Tullow Oil will wring the final barrels of oil from its North Sea wells over the next six months before shutting all eight of its fields by the end of the year.
The FTSE 250 company confirmed ahead of its AGM that its fields in the UK Continental Shelf will stop producing in the third quarter of this year, before the wells are plugged and abandoned entirely.
Its 10 UK wells have added an average of just 2,700 barrels of oil a day to its overall 87,700 barrel a day production rate for the year so far.
The UK’s contribution will dwindle to a daily rate of 1,900 this year as a whole, it said.
The shutdowns mark the end of an 18-year era for group, which snapped up the fields from BP in a £201m deal in 2000.
The closures are part of the first wave of oil rig shutdowns, or decommissioning, which will take place across the aging basin in the coming decades.

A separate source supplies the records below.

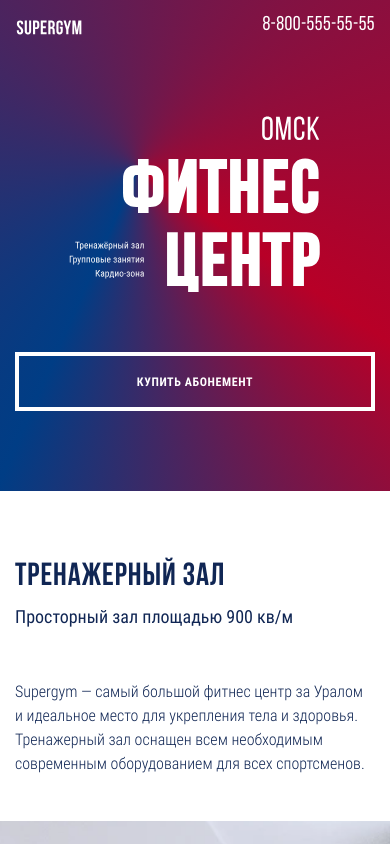
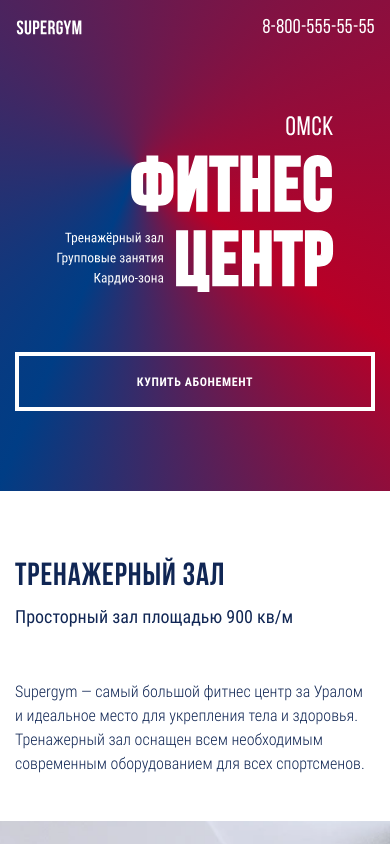
Before and after one commit to artlud39/fitness, a website built with webpack: page source/index.html in a window 390 px wide. Shown: the top 844 px of the page. Built offline with nearby package versions, Linux system fonts and the light colour scheme; files whose address does not match are found by name.

Commit message:
пп шапка и главный блок на планшете и мобилке

```diff
--- a/source/index.html
+++ b/source/index.html
@@ -33,7 +33,12 @@
         <h2 class="visually-hidden"> О нас</h2>
         <div class="intro__wrapper container">
           <div class="intro__intro-logo">
-            <img src="img/svg/intro-logo.svg" width="377" height="253" alt="фитнес центр омск">
+            <picture>
+              <source media="(max-width: 767px)" srcset="img/svg/intro-logo-mobile.svg">
+              <source media="(max-width: 1199px)" srcset="img/svg/intro-logo-tablet.svg">
+              <!-- 1х: width = 377px height = 253px; -->
+              <img src="img/svg/intro-logo.svg" width="377" height="253" alt="фитнес центр омск">
+            </picture>
           </div>
           <button class="intro__button">Купить абонемент</button>
           <div class="intro__photo-wrapper">
--- a/source/sass/blocks/intro.scss
+++ b/source/sass/blocks/intro.scss
@@ -53,6 +53,10 @@
   justify-self: end;
   align-self: end;
   margin-bottom: 13px;
+
+  @include vp-1199 {
+    margin-bottom: 0;
+  }
 
   @include vp-767 {
     margin-bottom: 60px;
--- a/source/sass/blocks/page-header.scss
+++ b/source/sass/blocks/page-header.scss
@@ -49,12 +49,12 @@
 
   @include vp-1199 {
     font-size: 24px;
-    line-height: 24px;
+    line-height: 17px;
     letter-spacing: 0.02em;
   }
 
   @include vp-767 {
     font-size: 20px;
-    line-height: 20px;
+    line-height: 14px;
   }
 }
```
Also changed, not shown: build/css/style.css, build/css/style.min.css, build/img/svg/intro-logo-mobile.svg (added), build/img/svg/intro-logo-tablet.svg (added), build/index.html, source/img/svg/intro-logo-mobile.svg (added), source/img/svg/intro-logo-tablet.svg (added), 1 other file.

Trade body Oil and Gas UK estimates that more than 200 fields in the UK North Sea will shut down between 2017 and 2025 at a cost of £17bn. These costs are claimed back from the Treasury by the companies, which paid heavy taxes in the North Sea’s heyday.
As a result there is growing pressure on offshore engineers to find lower cost methods for winding down oil fields. This work could also help the UK by establishing a decommissioning sector with service export potential.
Tullow’s main focus is now on the low-cost oil regions off the west coast of Africa where it remains on track with a drilling programme for its TEN and Jubilee fields in Ghana.
“Tullow continues to make strong progress in 2018 and we continue to generate free cash flow from our high-return production assets in West Africa,” Paul McDade, Tullow’s boss, said.
The group is wrestling with a heavy debt burden that built up during the oil market downturn as it ploughed investment into the Ghana projects. Tullow said its net debt was $3.4bn (£2.4bn) at the end of March. The group has headroom of $1bn after raising $800m through a senior notes issuance last year.